Dulwich Picture Gallery was founded in 1811 and was the world’s first purpose-built public art gallery. Home to a collection of more than 600 paintings, including masterpieces by artists such as Rembrandt, Rubens and Canaletto, today the gallery is a vibrant cultural hub hosting exhibitions alongside its permanent collection.You can explore the collection here.
The Southbank Centre’s Hayward Gallery is a world-renowned contemporary art gallery. The gallery has digitised archival material from 50 landmark exhibitions that have taken place at the gallery over the past five decades, including shows by Bridget Riley, Anthony Caro and Anish Kapoor. You can explore these archives here.
The National Gallery has more than 2,600 paintings from the Middle Ages to the 20th century. The collection includes works by artists such as Da Vinci, Van Gogh, Caravaggio and Botticelli, and is open for everyone to explore on the website.
National Portrait Gallery

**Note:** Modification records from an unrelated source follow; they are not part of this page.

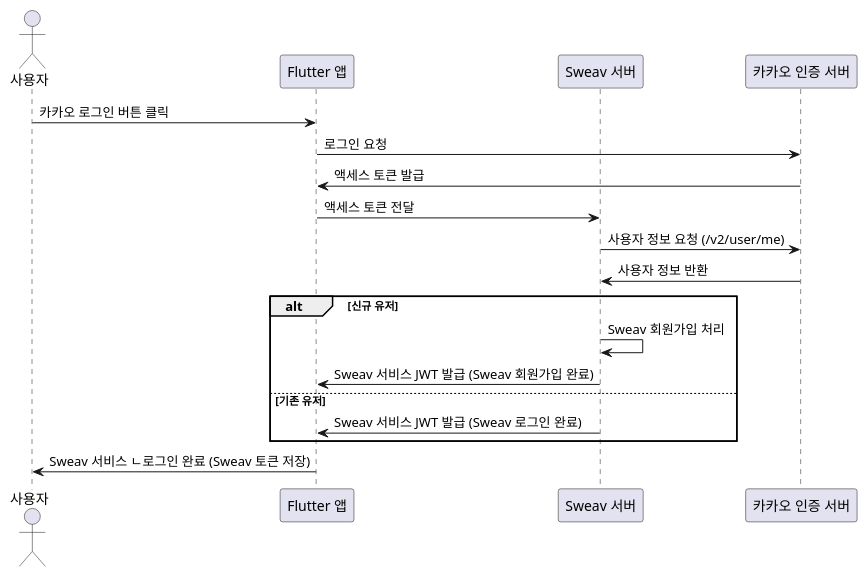
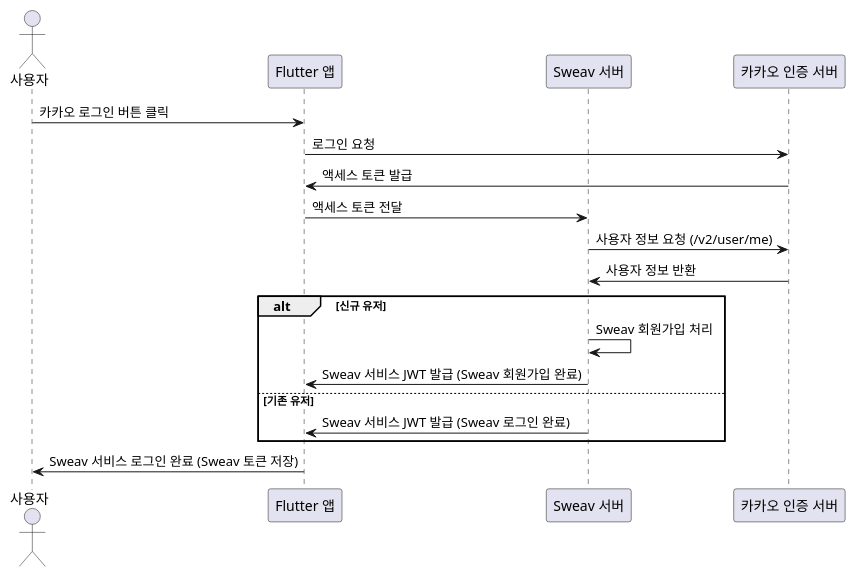
One commit to sweav-org/sweav-uml changed the diagram in sequence/user/login_via_kakao.puml. Above: the diagram before and after it, drawn with PlantUML. The commit also changed 4 other files, not shown here.

```diff
--- a/sequence/user/login_via_kakao.puml
+++ b/sequence/user/login_via_kakao.puml
@@ -1,24 +1,24 @@
 @startuml
 'https://plantuml.com/sequence-diagram
 
 actor 사용자
 participant "Flutter 앱" as Client
 participant "Sweav 서버" as Server
 participant "카카오 인증 서버" as Kakao
 
 사용자 -> Client : 카카오 로그인 버튼 클릭
 Client -> Kakao : 로그인 요청
 Kakao -> Client : 액세스 토큰 발급
 Client -> Server : 액세스 토큰 전달
 Server -> Kakao : 사용자 정보 요청 (/v2/user/me)
 Kakao -> Server : 사용자 정보 반환
 
 alt 신규 유저
     Server -> Server : Sweav 회원가입 처리
     Server -> Client : Sweav 서비스 JWT 발급 (Sweav 회원가입 완료)
 else 기존 유저
     Server -> Client : Sweav 서비스 JWT 발급 (Sweav 로그인 완료)
 end
 
-Client -> 사용자 : Sweav 서비스 ㄴ로그인 완료 (Sweav 토큰 저장)
+Client -> 사용자 : Sweav 서비스 로그인 완료 (Sweav 토큰 저장)
 @enduml
```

The National Portrait Gallery is home to the world’s most extensive collection of portraits. The museum’s aim is to promote an ‘understanding of the men and women who have made and are making British history and culture’ and also to promote ‘the appreciation and understanding of portraiture’. It has portraits of everyone from William Shakespeare to Ed Sheeran, the Bronte sisters to Darcy Bussell, and you can explore the collection here.
The RA was founded in 1768 by a group of 40 artists and architects who became the first Royal Academicians. All Royal Academicians donate one of their artworks to the RA when elected, creating an outstanding collection of British art. You can explore the RA collection here. The RA’s website has an excellent and practical Family How To section, with instructions on activities such as stop-frame animation, making your own paintbrush and printing with fruit and vegetables.

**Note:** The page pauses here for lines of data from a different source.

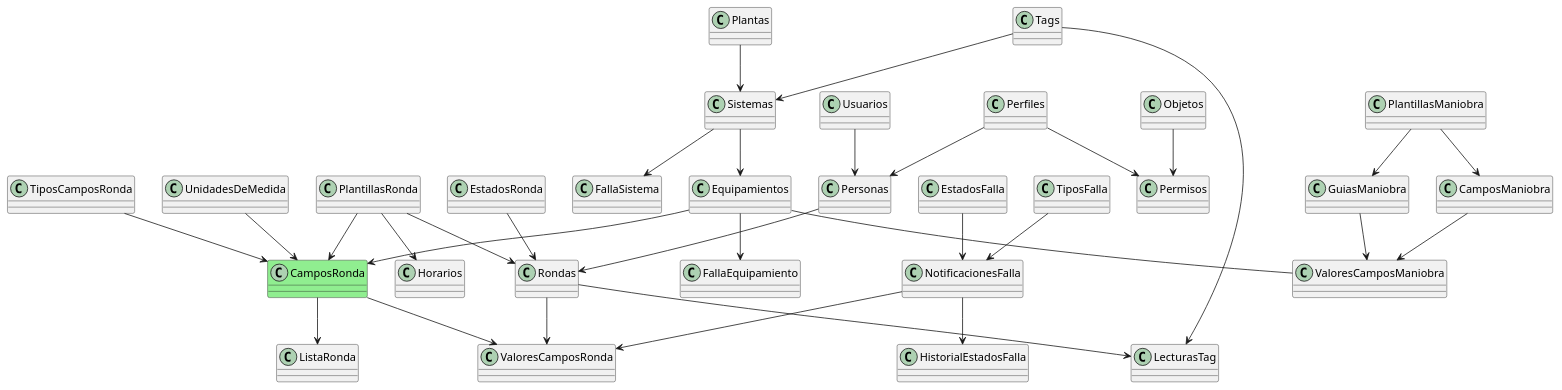
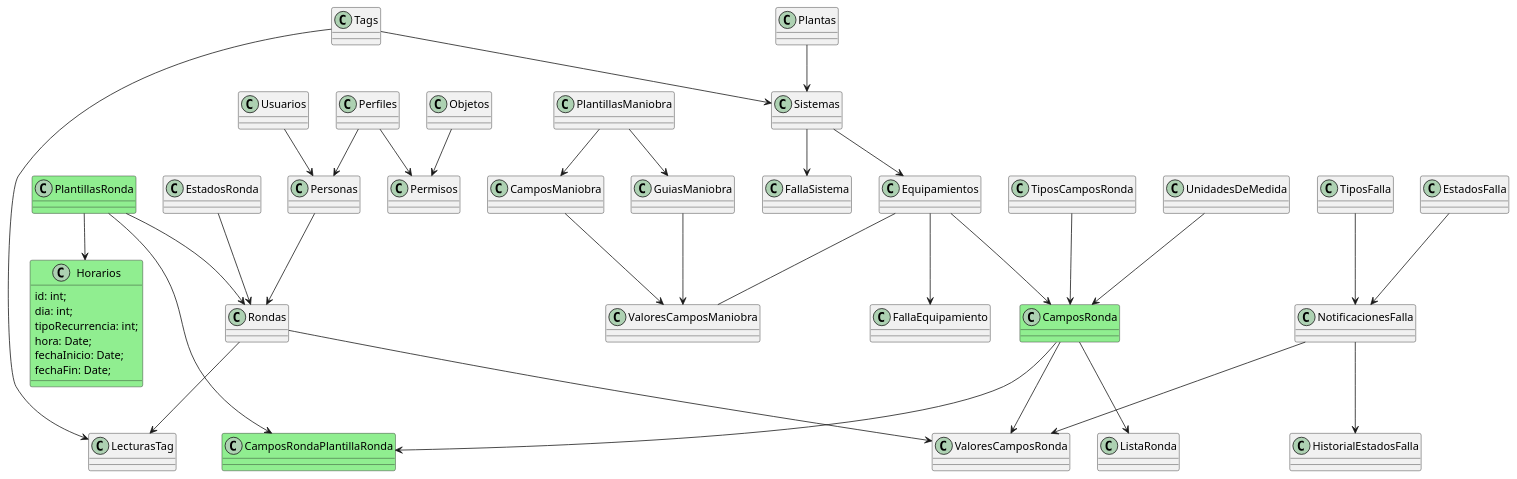
Before and after one commit to AxelkHellberg/corrallonBackend: the diagram in docs/diagrams/src/DER.puml, drawn with PlantUML. The commit also changed 35 other files, not shown here.

```diff
--- a/docs/diagrams/src/DER.puml
+++ b/docs/diagrams/src/DER.puml
@@ -1,38 +1,49 @@
 @startuml
-class PlantillasRonda {
+class PlantillasRonda #lightgreen {
 }
 class CamposRonda #lightgreen {
 }
-
-PlantillasRonda --> CamposRonda
+class Horarios #lightgreen {
+  id: int;
+  dia: int;
+  tipoRecurrencia: int;
+  hora: Date;
+  fechaInicio: Date;
+  fechaFin: Date;
+}
+class CamposRondaPlantillaRonda #lightgreen {
+  
+}
+PlantillasRonda --> CamposRondaPlantillaRonda
+CamposRonda --> CamposRondaPlantillaRonda
 PlantillasRonda --> Horarios
 PlantillasRonda --> Rondas
 Rondas --> ValoresCamposRonda
 Rondas --> LecturasTag
 EstadosRonda --> Rondas
 CamposRonda --> ValoresCamposRonda
 CamposRonda --> ListaRonda
 TiposCamposRonda --> CamposRonda
 UnidadesDeMedida --> CamposRonda
 Equipamientos --> CamposRonda
 Equipamientos -- ValoresCamposManiobra
 Equipamientos --> FallaEquipamiento
 Sistemas --> Equipamientos
 Sistemas --> FallaSistema
 Plantas --> Sistemas
 CamposManiobra --> ValoresCamposManiobra
 PlantillasManiobra --> CamposManiobra
 PlantillasManiobra --> GuiasManiobra
 GuiasManiobra --> ValoresCamposManiobra
 Personas --> Rondas
 Usuarios --> Personas
 Perfiles --> Personas
 Perfiles --> Permisos
 Objetos --> Permisos
 Tags --> Sistemas
 Tags --> LecturasTag
 NotificacionesFalla --> ValoresCamposRonda
 NotificacionesFalla --> HistorialEstadosFalla
 TiposFalla --> NotificacionesFalla
 EstadosFalla --> NotificacionesFalla
 @enduml
```
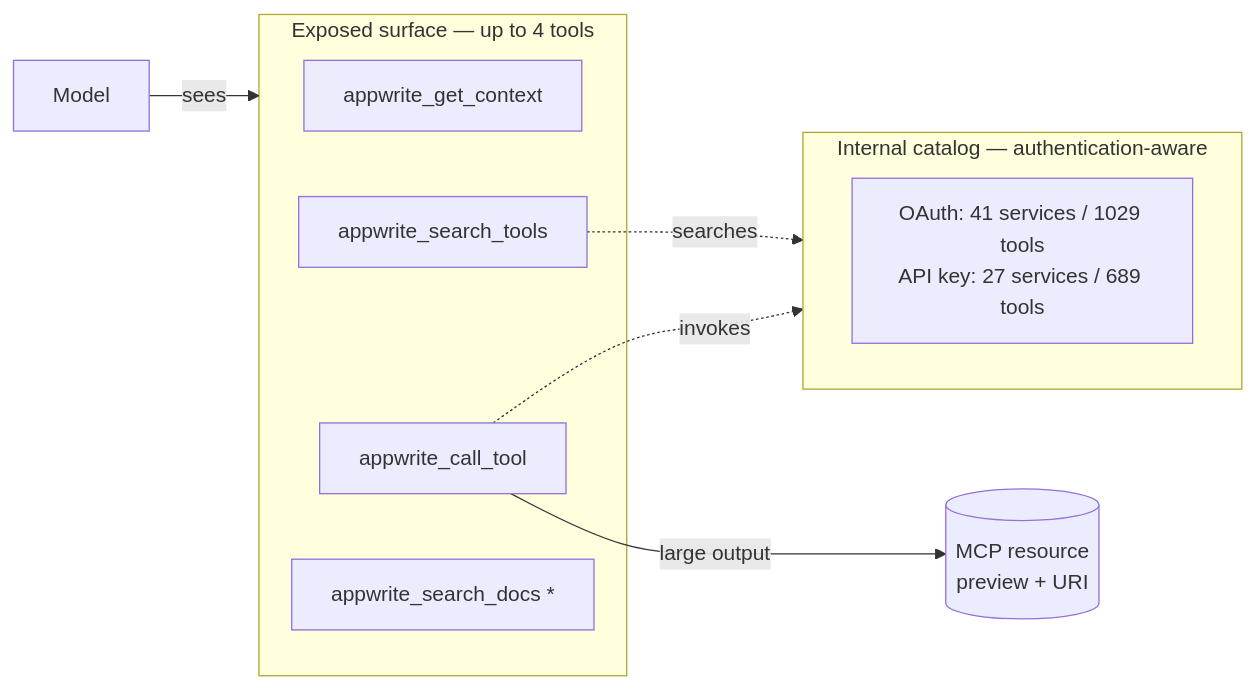
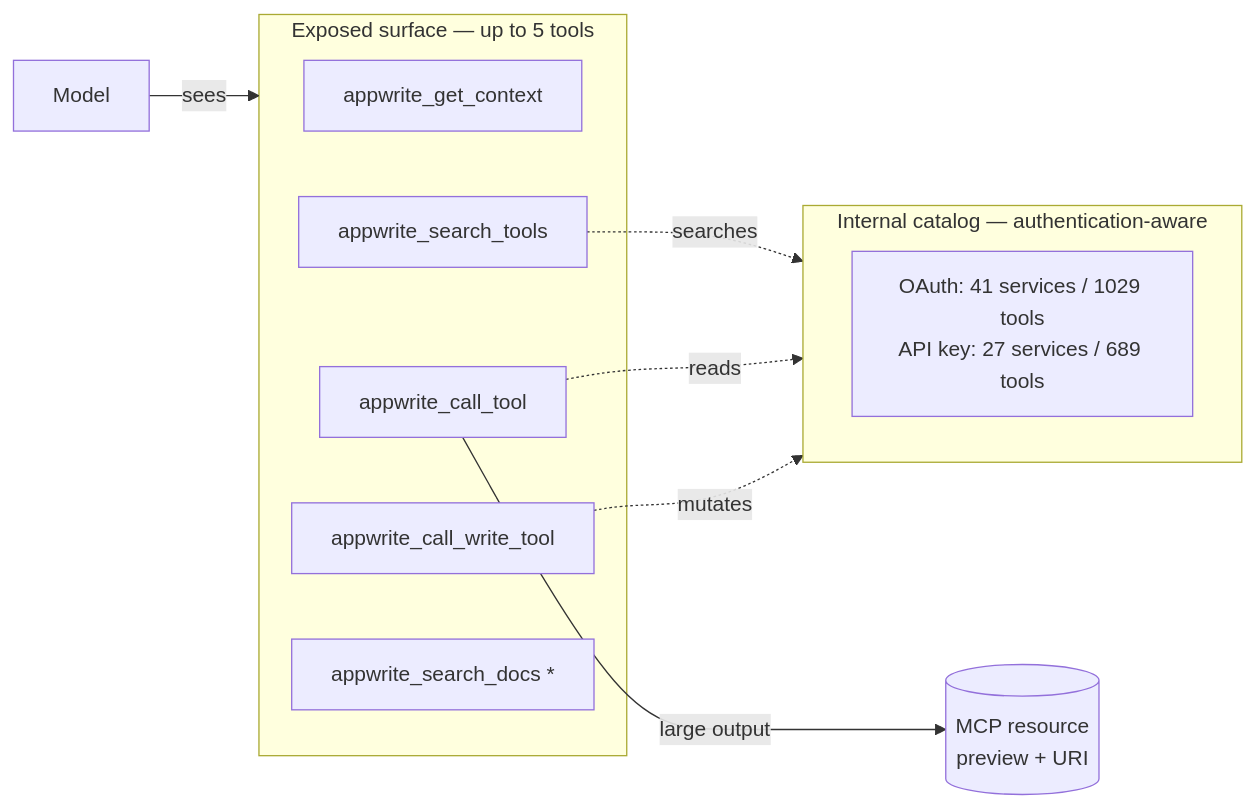
One commit to appwrite/mcp changed the diagram in docs/tool-surface.md. Above: the diagram before and after it, drawn with Mermaid. The commit also changed other lines of this file and 14 other files, not shown here.

First line of the commit message:
feat: split appwrite_call_tool into read and write tools with explicit hints (#146)

````diff
--- a/docs/tool-surface.md
+++ b/docs/tool-surface.md
@@ -7,21 +7,23 @@
 ```mermaid
 flowchart LR
     M[Model] -->|sees| E
 
-    subgraph E[Exposed surface — up to 4 tools]
+    subgraph E[Exposed surface — up to 5 tools]
         C[appwrite_get_context]
         ST[appwrite_search_tools]
         CT[appwrite_call_tool]
+        WT[appwrite_call_write_tool]
         SD[appwrite_search_docs *]
     end
 
     ST -.searches.-> CAT
-    CT -.invokes.-> CAT
+    CT -.reads.-> CAT
+    WT -.mutates.-> CAT
 
     subgraph CAT[Internal catalog — authentication-aware]
         direction LR
         K[OAuth: 41 services / 1029 tools<br/>API key: 27 services / 689 tools]
     end
 
     CT -->|large output| R[(MCP resource<br/>preview + URI)]
 ```
````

Situated a few minutes’ walk from each other in Kensington Gardens, the Serpentine Galleries are two separate exhibition spaces: the Serpentine Gallery and the Serpentine Sackler Gallery. Both spaces are dedicated to displaying modern and contemporary art. You can explore the Serpentine’s programme online through special broadcasts, podcasts and digital commissions.
Tate Britain showcases the best of British art from 1500 to today. The works are exhibited chronologically, and include the world’s largest JMW Turner collection, as well as paintings by Gainsborough, Whistler and Francis Bacon. You can explore some of the museum’s rooms and artworks here.

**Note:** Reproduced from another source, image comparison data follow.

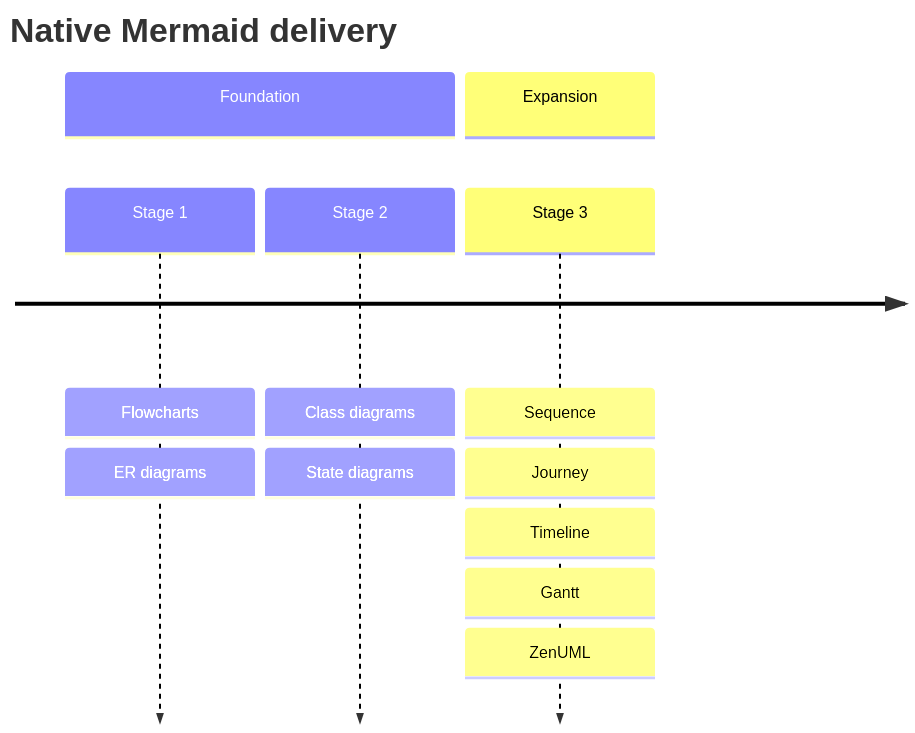
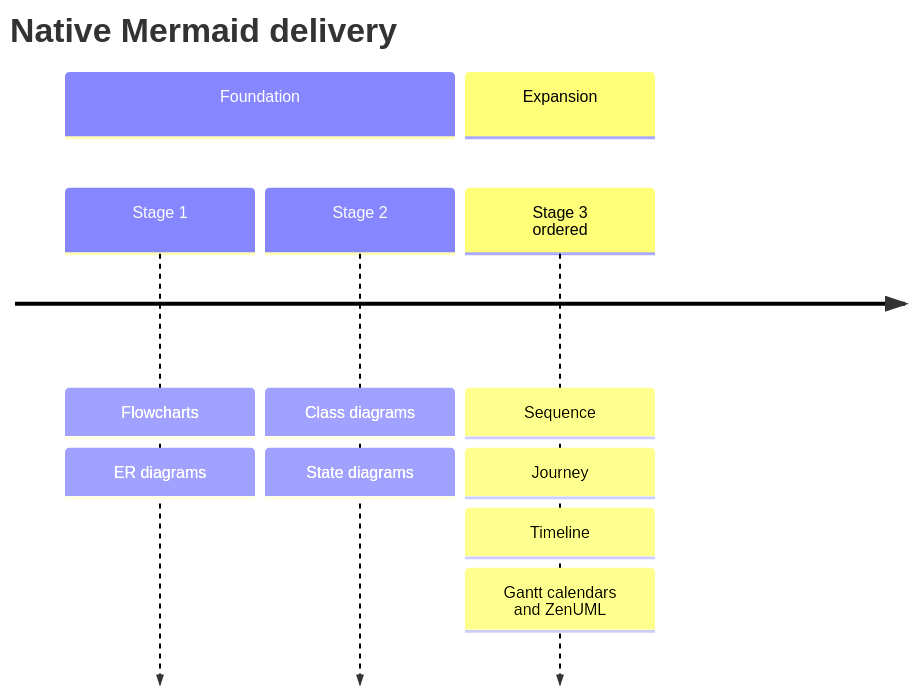
The diagram in examples/mermaid/timeline.mmd (reardan/w), drawn with Mermaid before and after one commit. The commit also changed 9 other files, not shown here.

First line of the commit message:
mermaid: Gantt calendars, ZenUML creation/try/annotations, sequence links, timeline breaks

```diff
--- a/examples/mermaid/timeline.mmd
+++ b/examples/mermaid/timeline.mmd
@@ -1,8 +1,8 @@
 timeline
 title Native Mermaid delivery
 section Foundation
 Stage 1 : Flowcharts : ER diagrams
 Stage 2 : Class diagrams : State diagrams
 section Expansion
-Stage 3 : Sequence : Journey : Timeline
- : Gantt : ZenUML
+Stage 3<br>ordered : Sequence : Journey : Timeline
+ : Gantt calendars<br>and ZenUML
```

Housed in a former power station on the South Bank, Tate Modern is London’s centre for modern and contemporary art. Visitors can enjoy world-class paintings, photographs and performance art, and take part in free workshops. You can see some of the museums rooms and artworks here.
The Wallace Collection is a national museum which displays the wonderful works of art collected in the 18th and 19th centuries by the first four Marquesses of Hertford and Sir Richard Wallace, the son of the 4th Marquess. The Wallace Collection is displayed at Hertford House, one of the Wallace family’s London properties in the nineteenth century. You can watch Museum Director, Dr Xavier Bray’s introduction to the collection here and you can search the collection here.
Explore more of London from home
If you enjoyed this post, check out this one about the city’s museums:
Over to you
Do you have any London galleries to add to this post? Let me know if I’ve missed any.